Fun over Time makes a friendship go deeper. Stated simply, one of the most effective ways to stay connected to your kids is to have fun with them. What if it’s time to stop taking ourselves so seriously and start getting serious about having fun? Your kids surely know that you love them, but do […]
Fun over Time makes a friendship go deeper.
Stated simply, one of the most effective ways to stay connected to your kids is to have fun with them.
What if it’s time to stop taking ourselves so seriously and start getting serious about having fun?
Your kids surely know that you love them, but do they feel like you love them? Before they can feel loved, they may need a little evidence that you like them; and they may never feel confident that you like them, until you starting having fun with them.
Fun over time reconnects what has been disconnected. Playing with kids breaks down walls. It can repair damage in the relationship.

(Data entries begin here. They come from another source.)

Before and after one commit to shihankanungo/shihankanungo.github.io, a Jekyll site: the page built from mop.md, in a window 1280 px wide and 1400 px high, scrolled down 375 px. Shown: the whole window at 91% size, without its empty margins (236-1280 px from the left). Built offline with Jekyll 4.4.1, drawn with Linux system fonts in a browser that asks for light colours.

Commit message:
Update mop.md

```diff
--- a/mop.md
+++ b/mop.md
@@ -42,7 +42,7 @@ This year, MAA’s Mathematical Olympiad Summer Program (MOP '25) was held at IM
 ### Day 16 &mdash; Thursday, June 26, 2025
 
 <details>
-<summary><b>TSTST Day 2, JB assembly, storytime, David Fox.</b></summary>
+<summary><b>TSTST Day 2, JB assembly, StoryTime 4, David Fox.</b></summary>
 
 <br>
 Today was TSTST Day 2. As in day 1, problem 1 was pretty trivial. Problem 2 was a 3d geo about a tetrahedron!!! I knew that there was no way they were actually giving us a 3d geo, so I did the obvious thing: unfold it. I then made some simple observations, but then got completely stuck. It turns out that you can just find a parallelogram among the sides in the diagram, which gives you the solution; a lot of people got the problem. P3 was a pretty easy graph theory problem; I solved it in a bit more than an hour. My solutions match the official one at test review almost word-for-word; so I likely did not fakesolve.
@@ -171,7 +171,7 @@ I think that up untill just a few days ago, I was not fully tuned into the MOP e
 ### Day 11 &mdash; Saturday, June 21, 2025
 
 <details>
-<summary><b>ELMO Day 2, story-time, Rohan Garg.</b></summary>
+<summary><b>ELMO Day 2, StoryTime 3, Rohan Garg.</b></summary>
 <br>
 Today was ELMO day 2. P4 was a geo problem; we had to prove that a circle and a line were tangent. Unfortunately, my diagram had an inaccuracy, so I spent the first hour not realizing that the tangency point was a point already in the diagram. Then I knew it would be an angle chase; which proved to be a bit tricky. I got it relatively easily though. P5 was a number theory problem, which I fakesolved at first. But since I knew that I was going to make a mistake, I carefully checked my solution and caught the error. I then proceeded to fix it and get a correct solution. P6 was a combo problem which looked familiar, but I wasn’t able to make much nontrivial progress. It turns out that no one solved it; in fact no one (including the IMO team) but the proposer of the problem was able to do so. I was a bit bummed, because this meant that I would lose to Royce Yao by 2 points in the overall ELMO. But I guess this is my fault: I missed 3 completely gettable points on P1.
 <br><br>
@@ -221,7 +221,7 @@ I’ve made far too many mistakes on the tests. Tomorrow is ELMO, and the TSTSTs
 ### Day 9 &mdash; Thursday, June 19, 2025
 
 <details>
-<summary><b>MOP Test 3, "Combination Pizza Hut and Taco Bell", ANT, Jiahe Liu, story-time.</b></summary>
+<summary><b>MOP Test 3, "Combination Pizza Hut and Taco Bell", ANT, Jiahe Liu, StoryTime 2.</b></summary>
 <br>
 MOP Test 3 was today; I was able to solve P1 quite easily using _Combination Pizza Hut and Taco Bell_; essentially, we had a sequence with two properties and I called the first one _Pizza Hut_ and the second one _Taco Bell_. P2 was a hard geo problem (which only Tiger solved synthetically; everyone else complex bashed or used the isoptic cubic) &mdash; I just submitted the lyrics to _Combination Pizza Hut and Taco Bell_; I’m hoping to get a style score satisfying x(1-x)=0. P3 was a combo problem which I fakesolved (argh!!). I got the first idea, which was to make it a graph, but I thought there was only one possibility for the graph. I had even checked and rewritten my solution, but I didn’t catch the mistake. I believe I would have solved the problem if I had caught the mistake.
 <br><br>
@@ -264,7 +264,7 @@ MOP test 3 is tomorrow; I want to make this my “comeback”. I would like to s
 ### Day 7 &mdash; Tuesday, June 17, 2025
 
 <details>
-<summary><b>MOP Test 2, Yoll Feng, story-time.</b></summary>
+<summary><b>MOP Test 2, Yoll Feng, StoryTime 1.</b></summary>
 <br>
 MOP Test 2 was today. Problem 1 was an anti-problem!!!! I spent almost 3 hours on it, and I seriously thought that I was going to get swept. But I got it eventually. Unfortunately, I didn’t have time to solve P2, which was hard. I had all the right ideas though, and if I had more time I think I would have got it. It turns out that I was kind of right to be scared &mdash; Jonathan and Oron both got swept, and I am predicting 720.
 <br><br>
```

When something has come between you relationally, fun can be the bridge that rebuilds trust in each other.
As adult leaders and parents, we need to take our cure from kids and start acting like fun matters.

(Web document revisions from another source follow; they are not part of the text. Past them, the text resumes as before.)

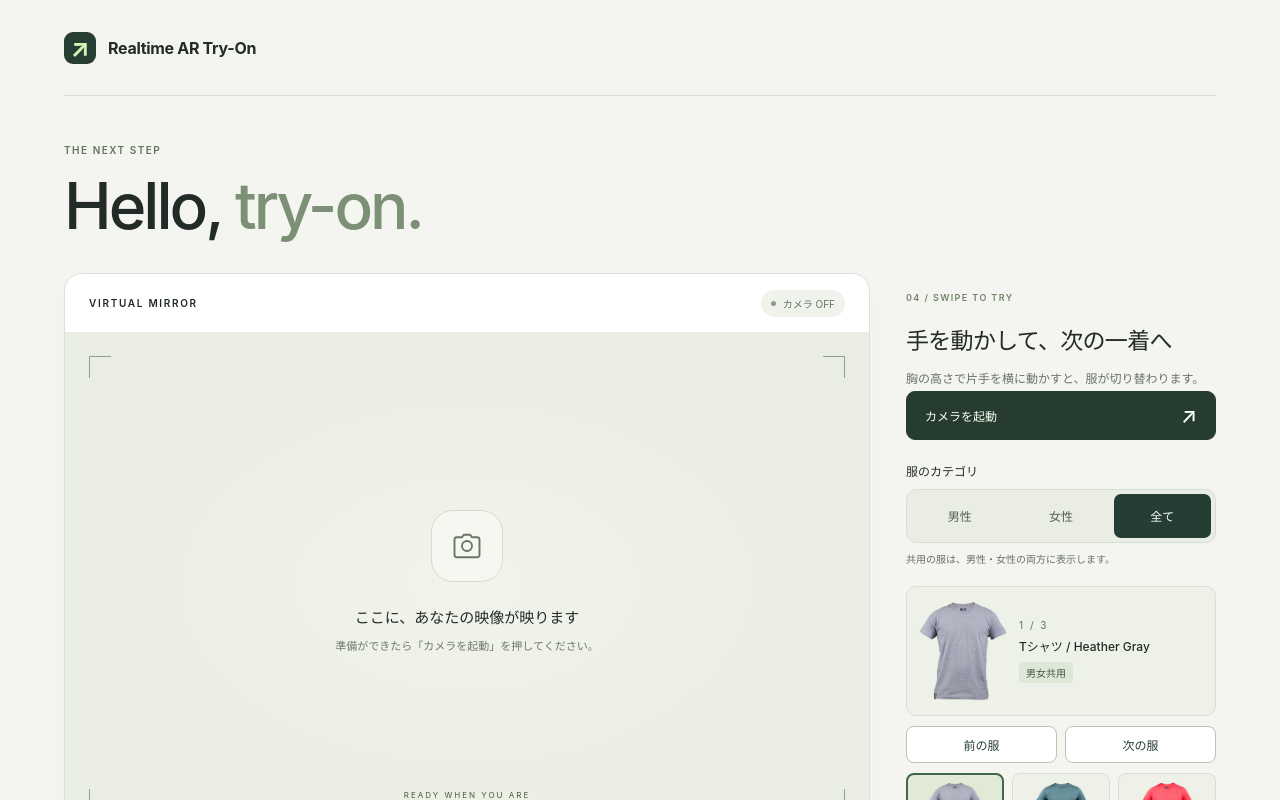
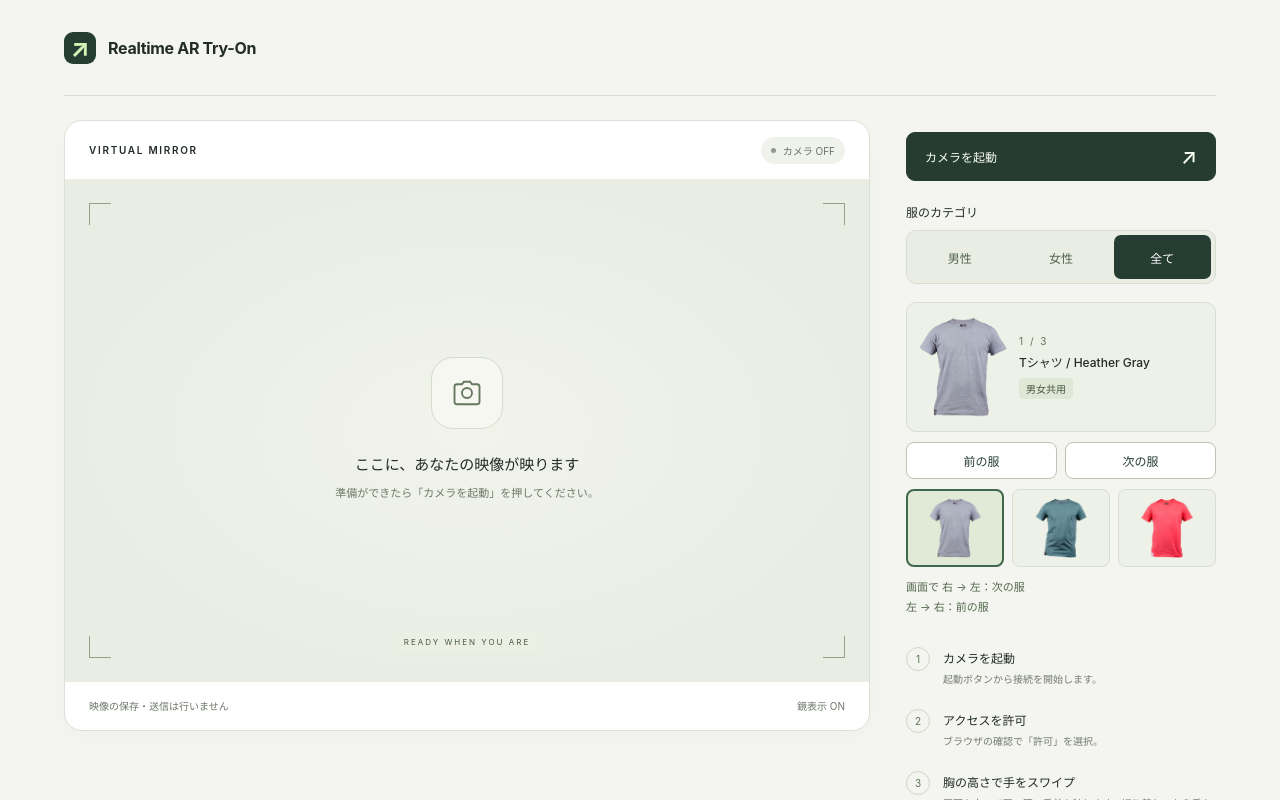
Before and after one commit to riku2002/fitt-ar, a React (Vite) app: page / in a window 1280 px wide. Shown: the top 800 px of the page. Built offline with nearby package versions, Linux system fonts and the light colour scheme.

Commit message:
fix UIの修正

```diff
--- a/index.html
+++ b/index.html
@@ -6,7 +6,7 @@
     <meta name="theme-color" content="#f4f5f0" />
     <meta
       name="description"
-      content="リアルタイムAR試着アプリのカメラ動作確認。映像はブラウザ内でのみ表示します。"
+      content="リアルタイムAR試着アプリのカメラ動作確認。"
     />
     <title>Virtual Try-On | Realtime AR Try-On</title>
   </head>
--- a/src/app/App.tsx
+++ b/src/app/App.tsx
@@ -15,13 +15,7 @@ export function App() {
           Realtime AR Try-On
         </a>
       </header>
-      <main>
-        <section className="intro" aria-labelledby="page-title">
-          <p className="eyebrow">THE NEXT STEP</p>
-          <h1 id="page-title">
-            Hello, <span>try-on.</span>
-          </h1>
-        </section>
+      <main className="main-content">
         <CameraView />
       </main>
       <footer className="site-footer">
--- a/src/app/styles.css
+++ b/src/app/styles.css
@@ -79,8 +79,8 @@ input:focus-visible {
 .stage-label {
   color: #68746b;
 }
-.intro {
-  padding: 48px 0 34px;
+.main-content {
+  padding-top: 24px;
 }
 .eyebrow {
   color: #60755b;
@@ -727,8 +727,8 @@ h1 span {
     font-size: 8px;
     letter-spacing: 0.5px;
   }
-  .intro {
-    padding: 34px 0 25px;
+  .main-content {
+    padding-top: 20px;
   }
   h1 {
     letter-spacing: -2px;
--- a/src/features/camera/CameraView.tsx
+++ b/src/features/camera/CameraView.tsx
@@ -230,11 +230,6 @@ export function CameraView() {
         </div>
       </div>
       <aside className="control-panel" aria-labelledby="setup-title">
-        <span className="step-number">04 / SWIPE TO TRY</span>
-        <h2 id="setup-title">手を動かして、次の一着へ</h2>
-        <p className="control-copy">
-          胸の高さで片手を横に動かすと、服が切り替わります。
-        </p>
         {isPlaying || isRequesting ? (
           <button className="primary-button stop-button" onClick={stop}>
             {isRequesting ? '接続をキャンセル' : 'カメラを停止'}
--- a/src/features/wardrobe/GarmentSelector.tsx
+++ b/src/features/wardrobe/GarmentSelector.tsx
@@ -41,9 +41,6 @@ export function GarmentSelector({
             </label>
           ))}
         </div>
-        <p id={`${groupId}-hint`} className="garment-filter-hint">
-          共用の服は、男性・女性の両方に表示します。
-        </p>
       </fieldset>
       {garment ? (
         <>
```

From the Losing Your Marbles story
Think about Diane. Diane leads a full life. As a nurse practioner and the single mother of a middles-schooler, it’s admirable that she is able to keep the bills paid and the laundry done, and food on the table. She works long hours and could easily come home too tired for fun—but she doesn’t.
In fact, Diane compromises on some of the non-essentials in order to make fun essential. Her house isn’t spotless. Her laundry isn’t folded—it’s on the kitchen chair. And you might have to move a stack of magazines and pre-approved credit card mailers if you want to sit on the sofa.
But when Diane sits down to a dinner of Simon’s favorite take-out, she is ready for fun. She incorporates games into everyday routines. She doesn’t take herself too seriously. She’s attentive to her son’s emotions and stays interested.
Maybe that is why Simon trusts, respects, and enjoys being around her.
Diane has a deeper connection with her son because she has made fun one of her family values. Over time, she has leveraged fun to make home the kind of place Simon wants to be now, and the kind of place he will want to come back to after he leaves.
Write the name of each kid or teenager in your circle of influence. What are some things you can think of that each one likes? (You might want to check with them—they may have changed their minds since last week.)